Version comparison data
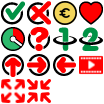
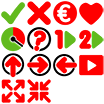
- Cambiados los iconos y colores del juego - Traducidos varios frases pendientes

diff --git a/exe/jsui/scripts/i18n/es.js b/exe/jsui/scripts/i18n/es.js
@@ -3125,17 +3125,17 @@ translations = {
  "Word\/Phrase": "Palabra\/Frase",
  "Words\/Phrases": "Palabras\/Frases",
  "Write the correct word and click on reply. If you hesitate, click on move on": "Escribe la palabra correcta y pulsa sobre Responder. Si tienes dudas, haz clic en Pasar",
- "You can do this activity as many times as you wan": "Puedes realizar esta actividad las veces que desees",
+ "You can do this activity as many times as you want": "Puedes realizar esta actividad las veces que desees",
  "You can export this game so you can later use it in another iDevice of the same type. You can also use it in %s and you can import games from %s and use them here." : "Puedes exportar este juego para usarlo posteriormente en otro iDevice del mismo tipo. Tambi\u00e9n puedes usarlo en %s y puedes importar juegos desde %s y usarlos aqu\u00ed.",
- "You can only play this game with internet connection. Check out your connection": "Solo puedes jugar a este juego con conexi\u00f3n a internet. Revisa su conexi\u00f3n",
+ "You can only play this game with internet connection. Check out your conecctivity": "Solo puedes jugar a este juego con conexi\u00f3n a internet. Revisa su conexi\u00f3n",
  "You can only save once": "Solo puedes guardar una vez",
  "You can only save the score once!": "Solo puedes guardar tu calificaci\u00f3n  una vez",
  "You can save the score as many times as you want": "Puedes guardar la calificación todas las veces que desees",
  "Move on to the next word": "Pasas a la palabra siguiente",
- "You have already done this activity.": "Ya has realizado esta actividad.",
+ "You have already done this activity.": "Ya has realizado esta actividad",
  "You have got %1 hits and %2 misses":"Has tenido %1 aciertos y %2 errores",
  "You must upload or indicate the valid URL of an image": "Debes cargar una imagen o indicar la URL v\u00e1lida de una",
- "You must provide at least one question": "Debes escribir al menos una pregunta.",
+ "You must provide at least one question": "Debes escribir al menos una pregunta",
  "You must provide at least one word": "Debes escribir al menos una palabra",
  "You must provide how to obtain the code to play this game":"Debes proporcionar c\u00f3mo obtener el c\u00f3digo para jugar a este juego.",
  "You must provide one word or phrase": "Indica una palabra o frase",
@@ -3144,7 +3144,9 @@ translations = {
  "You must provide the time to view the solution": "Debes indicar el tiempo que se mostrar\u00e1 la soluci\u00f3n",
  "You must write a clue":"Debes escribir una pista",
  "Your score": "Tu calificaci\u00f3n ",
- "Your score will be automatically saved after each question.": "La calificaci\u00f3n se guardar\u00e1 despu\u00e9s de cada pregunta.",
- "Your score will be saved after each question. You can only play once!": "La calificaci\u00f3n se guardar\u00e1 despu\u00e9s de cada pregunta. \u00a1Solo puedes realizarla una vez!"
+ "Your score will be automatically saved after each question.": "La calificaci\u00f3n se guardar\u00e1 despu\u00e9s de cada pregunta",
+ "Your score will be saved after each question. You can only play once!": "La calificaci\u00f3n se guardar\u00e1 despu\u00e9s de cada pregunta. \u00a1Solo puedes realizarla una vez!",
+ "Access code required":"C\u00f3digo de acceso requerido",
+ "No image":"Sin imagen"
 };
 

diff --git a/exe/webui/scripts/idevices/rosco-activity/export/rosco-activity.css b/exe/webui/scripts/idevices/rosco-activity/export/rosco-activity.css
@@ -20,7 +20,7 @@
   }
 
 .rosco-GameMinimize a:link, .rosco-GameMinimize a:link, .rosco-GameMinimize a:visited, .rosco-GameMinimize a:focus {
-    color: #f05565;
+    color: #b3092f;
     text-decoration: none;
     outline: 0;
     border: none;
@@ -33,7 +33,7 @@
 }
 .rosco-ShowClue p{
     font-size:12px;
-    color:#009245;
+    color:#00a300;
     font-weight: bold;
     margin: 5px auto;
     text-align: center;
@@ -48,7 +48,7 @@
     align-items: center;
 }
 .rosco-RepeatActivity{
-    color: #ff0000;
+    color: #b3092f;
     font-size:12px;
     font-weight: bold;
     text-align: center;
@@ -121,7 +121,7 @@
 .rosco-MessageMaximize {
     width: 100%;
     text-align: left;
-    color: #f05565;
+    color: #b3092f;
     font-weight: bold;
     font-size: 13pt;
     margin: 10px auto;
@@ -135,7 +135,7 @@
 }
 
 .rosco-MessageMaximize:hover {
-    color: #8697cb;
+    color: #5877c6;
 }
 
 .rosco-GameContainer {
@@ -273,7 +273,7 @@
     height: 35px;
     line-height: 35px;
     border: none;
-    background-color: #0099cc;
+    background-color: #5877c6;
     color: white;
     text-align: center;
     text-decoration: none;
@@ -358,7 +358,7 @@
 .rosco-TypeDefinition p a {
     font-weight: bold;
     font-size: 20px;
-    color: #ff0000
+    color: #b3092f
 }
 
 .rosco-Definition {
@@ -391,7 +391,7 @@
     width: 90px;
     height: 30px;
     background: transparent;
-    border: 2px solid #0099cc;
+    border: 2px solid #5877c6;
     border-radius: 6px;
     font-size: 12px;
     color: #1c1b1b;
@@ -409,7 +409,7 @@
  
 }
 .rosco-AnswerButtons input[type=button]:hover, .rosco-CodeAccess input[type=button]:hover, .rosco-GetScore input[type=button]:hover {
-    background-color: #0099cc;
+    background-color: #5877c6;
     color: white;
     border: 1px solid #000;
     font-weight: bold;
@@ -421,17 +421,17 @@
 }
 
 .rosco-LetterBlue {
-    background-color: #0099cc;
+    background-color: #5877c6;
     color: white;
 }
 
 .rosco-LetterRed {
-    background-color: #ff0000;
+    background-color: #b3092f;
     color: white;
 }
 
 .rosco-LetraGreen {
-    background-color: #009245;
+    background-color: #00a300;
     color: white;
 }
 

diff --git a/exe/webui/scripts/idevices/adivina-activity/export/adivina-activity.css b/exe/webui/scripts/idevices/adivina-activity/export/adivina-activity.css
@@ -1,5 +1,5 @@
 .adivina-GameMinimize a:link, .adivina-GameMinimize a:link, .adivina-GameMinimize a:visited, .adivina-GameMinimize a:focus {
-    color: #f05565;
+    color: #ff0000;
 }
 
 .adivina-MainContainer a:link, .adivina-MainContainer a:link, .adivina-MainContainer a:visited, .adivina-MainContainer a:focus {
@@ -30,7 +30,7 @@
 .adivina-MessageMaximize {
     width: 100%;
     text-align: left;
-    color: #f05565;
+    color: #ff0000;
     font-weight: bold;
     font-size: 13pt;
     margin: 10px auto;
@@ -120,15 +120,15 @@
 }
 
 .adivina-Letter.blue {
-    color: #8697cb;
+    color: #5877c6;
 }
 
 .adivina-Letter.green {
-    color: #3abca7;
+    color: #2a9315;
 }
 
 .adivina-Letter.red {
-    color: #f05565;
+    color: #ff0000;
 }
 
 .adivina-MainContainer {
@@ -329,7 +329,7 @@
     margin: 10px auto;
     text-align: center;
     margin-bottom: 10px;
-    color: #f05565;
+    color: #ff0000;
     font-size: 16px;
     font-weight: bold;
 }
@@ -349,7 +349,7 @@
 }
 .adivina-ShowClue p{
     font-size: 14px;
-    color:#8697cb;
+    color:#5877c6;
     font-weight: bold;
     margin: 5px auto;
     text-align: center;
@@ -364,7 +364,7 @@
     height: 30px;
 
     background: white;
-    border: 2px solid #8697cb;
+    border: 2px solid #5877c6;
     border-radius: 6px;
     font-size: 14px;
     -webkit-transition-duration: 0.4s;
@@ -381,7 +381,7 @@
    
 }
 .adivina-GameContainer input[type=button]:hover, .adivina-GetScore input[type=button]:hover {
-    background-color: #8697cb;
+    background-color: #5877c6;
     color: white;
     border: 1px solid #000;
 }
@@ -416,7 +416,7 @@
     font-size: 14px;
     font-weight: bold;
     text-align: center;
-    color: #3abca7;
+    color: #2a9315;
 }
 
 .adivina-HistGGame, .adivina-LostGGame {

diff --git a/exe/webui/scripts/idevices/adivina-activity/edition/adivina-activity.js b/exe/webui/scripts/idevices/adivina-activity/edition/adivina-activity.js
@@ -25,7 +25,7 @@ var $exeDevice = {
         "msgIndicateWord": _("Provide a word or phrase"),
         "msgClue": _("Cool! The clue is:"),
         "msgNewGame": _("Click here for a new game"),
-        "msgYouHas": ("You have got %1 hits and %2 misses"),
+        "msgYouHas": _("You have got %1 hits and %2 misses"),
         "msgCodeAccess": _("Access code"),
         "msgPlayAgain": _("Play Again"),
         "msgRequiredAccessKey": _("Access code required"),
@@ -38,7 +38,7 @@ var $exeDevice = {
         "msgMinimize": _("Minimize"),
         "msgMaximize": _("Maximize"),
         "msgTime": _("Time"),
-        "msgLive": _("Live"),
+        "msgLive": _("Life"),
         "msgFullScreen": _("Full Screen"),
         "msgExitFullScreen": _("Exit Full Screen"),
         "msgNumQuestions": _("Number of questions"),

diff --git a/exe/webui/scripts/idevices/rosco-activity/edition/rosco-activity.js b/exe/webui/scripts/idevices/rosco-activity/edition/rosco-activity.js
@@ -43,7 +43,7 @@ var $exeDevice = {
 		"msgImage": _("Image"),
 		"msgNoImage": _("No image"),
 		"msgWrote": _("Write the correct word and click on reply. If you hesitate, click on move on"),
-		"msgNotNetwork": _("You can only play this game with internet connection. Check out your connection"),
+		"msgNotNetwork": _("You can only play this game with internet connection. Check out your conecctivity"),
 		"msgSuccesses": _("Right! | Excellent! | Great! | Very good! | Perfect!"),
 		"msgFailures": _("It was not that! | Not well! | Not correct! | Sorry! | Error!"),
 		"msgEndGameScore": _("Must start game before saving your score!"),

diff --git a/exe/webui/scripts/idevices/adivina-activity/export/adivina-activity.js b/exe/webui/scripts/idevices/adivina-activity/export/adivina-activity.js
@@ -13,9 +13,9 @@ var $eXeAdivina = {
     idevicePath: "",
     borderColors: {
         black: "#1c1b1b",
-        blue: '#8697cb',
-        green: '#3abca7',
-        red: '#f05565',
+        blue: '#5877c6',
+        green: '#2a9315',
+        red: '#ff0000',
         white: '#ffffff',
         yellow: '#f3d55a'
     },

diff --git a/exe/webui/scripts/idevices/rosco-activity/export/rosco-activity.js b/exe/webui/scripts/idevices/rosco-activity/export/rosco-activity.js
@@ -18,9 +18,9 @@ var $eXeRosco = {
 	},
 	colors: {
 		black: "#1c1b1b",
-		blue: '#0099cc',
-		green: '#009245',
-		red: '#ff0000',
+		blue: '#5877c6',
+		green: '#00a300',
+		red: '#b3092f',
 		white: '#ffffff',
 		yellow: '#f3d55a'
 	},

§ The problem
Please output exactly the lines of the data above, from its first line through the line with "can save the", and nothing else; drop the pictures.

§ Result of this task
- Cambiados los iconos y colores del juego - Traducidos varios frases pendientes

diff --git a/exe/jsui/scripts/i18n/es.js b/exe/jsui/scripts/i18n/es.js
@@ -3125,17 +3125,17 @@ translations = {
  "Word\/Phrase": "Palabra\/Frase",
  "Words\/Phrases": "Palabras\/Frases",
  "Write the correct word and click on reply. If you hesitate, click on move on": "Escribe la palabra correcta y pulsa sobre Responder. Si tienes dudas, haz clic en Pasar",
- "You can do this activity as many times as you wan": "Puedes realizar esta actividad las veces que desees",
+ "You can do this activity as many times as you want": "Puedes realizar esta actividad las veces que desees",
  "You can export this game so you can later use it in another iDevice of the same type. You can also use it in %s and you can import games from %s and use them here." : "Puedes exportar este juego para usarlo posteriormente en otro iDevice del mismo tipo. Tambi\u00e9n puedes usarlo en %s y puedes importar juegos desde %s y usarlos aqu\u00ed.",
- "You can only play this game with internet connection. Check out your connection": "Solo puedes jugar a este juego con conexi\u00f3n a internet. Revisa su conexi\u00f3n",
+ "You can only play this game with internet connection. Check out your conecctivity": "Solo puedes jugar a este juego con conexi\u00f3n a internet. Revisa su conexi\u00f3n",
  "You can only save once": "Solo puedes guardar una vez",
  "You can only save the score once!": "Solo puedes guardar tu calificaci\u00f3n  una vez",
  "You can save the score as many times as you want": "Puedes guardar la calificación todas las veces que desees",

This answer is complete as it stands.